OpenCV is multithreaded, and you can set the number of threads it uses by cvSetNumThreads(N). The haar cascades used for face and other feature detection will fully utilize all the threads you give it. Using glib.timeout_add( miliseconds, self.loop ) even with 4 threads you will still get unacceptable lag doing haar detection on a 320x240 image; the GUI will become unresponsive because glib will not update its own events if the timeout is always fully loaded.
The solution is spliting the process in two so that pygtk can have its own core and update without being blocked by the OpenCV/Pygame process. One approach for this is to use the subprocess module, and serialize data from the GUI to the OpenCV/Pygame process over a pipe - but this is rather slow. The fastest approach available in Python is the multiprocessing module that uses ctypes wrapped sharedmemory. If sharedmemory is only read from the OpenCV/Pygame process then there will be no data copy overhead, giving us the maximum possible speed. (copy-on-write is implemented in hardware and supported by modern Linux kernels.)
Ctypes restricts what types can be shared, so its not possible to share a dictionary or instance. Luckly ctypes has a simple interface for using C-level structs, and all the data from the GUI can easily be reformatted from using a dictionary to using structs in an array.
_cfg_ubytes = 'active alpha blur athresh_block_size thresh_min thresh_max'.split()
_cfg_ubytes += 'FXstencil FXblur FXsobel FXathresh FXthresh FXdetect'.split()
class LayerConfig( ctypes.Structure ):
_fields_ = [ ('colorspace',ctypes.c_int) ]
for tag in _cfg_ubytes: _fields_.append( (tag, ctypes.c_ubyte) )

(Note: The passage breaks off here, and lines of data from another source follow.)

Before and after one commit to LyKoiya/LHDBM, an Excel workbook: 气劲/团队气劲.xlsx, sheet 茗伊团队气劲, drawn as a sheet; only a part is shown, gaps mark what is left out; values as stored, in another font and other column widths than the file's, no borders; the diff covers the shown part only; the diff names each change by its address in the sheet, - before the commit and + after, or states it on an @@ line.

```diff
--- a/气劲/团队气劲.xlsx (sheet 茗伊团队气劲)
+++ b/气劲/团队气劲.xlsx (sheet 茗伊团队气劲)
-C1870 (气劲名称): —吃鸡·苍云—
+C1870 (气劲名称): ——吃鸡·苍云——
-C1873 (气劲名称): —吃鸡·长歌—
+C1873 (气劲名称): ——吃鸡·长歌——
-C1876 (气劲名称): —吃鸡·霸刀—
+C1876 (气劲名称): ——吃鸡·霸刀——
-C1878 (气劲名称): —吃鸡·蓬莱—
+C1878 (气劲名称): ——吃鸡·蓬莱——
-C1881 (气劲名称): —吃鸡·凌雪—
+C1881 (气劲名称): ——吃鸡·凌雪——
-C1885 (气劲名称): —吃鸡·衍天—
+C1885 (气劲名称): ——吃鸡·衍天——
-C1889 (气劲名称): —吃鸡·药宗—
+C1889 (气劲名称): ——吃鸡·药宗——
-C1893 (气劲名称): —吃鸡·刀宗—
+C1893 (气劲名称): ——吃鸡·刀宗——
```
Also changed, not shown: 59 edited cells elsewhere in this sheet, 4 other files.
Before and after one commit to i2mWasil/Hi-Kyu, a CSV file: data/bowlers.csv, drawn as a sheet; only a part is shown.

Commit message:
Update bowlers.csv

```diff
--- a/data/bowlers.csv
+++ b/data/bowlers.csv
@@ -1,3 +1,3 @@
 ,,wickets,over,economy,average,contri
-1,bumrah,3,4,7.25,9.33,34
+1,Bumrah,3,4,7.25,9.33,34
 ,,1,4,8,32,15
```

mysharedmemory = multiprocessing.sharedctypes.Array( LayerConfig, [ (cv.CV_BGR2RGB,) ], lock=False )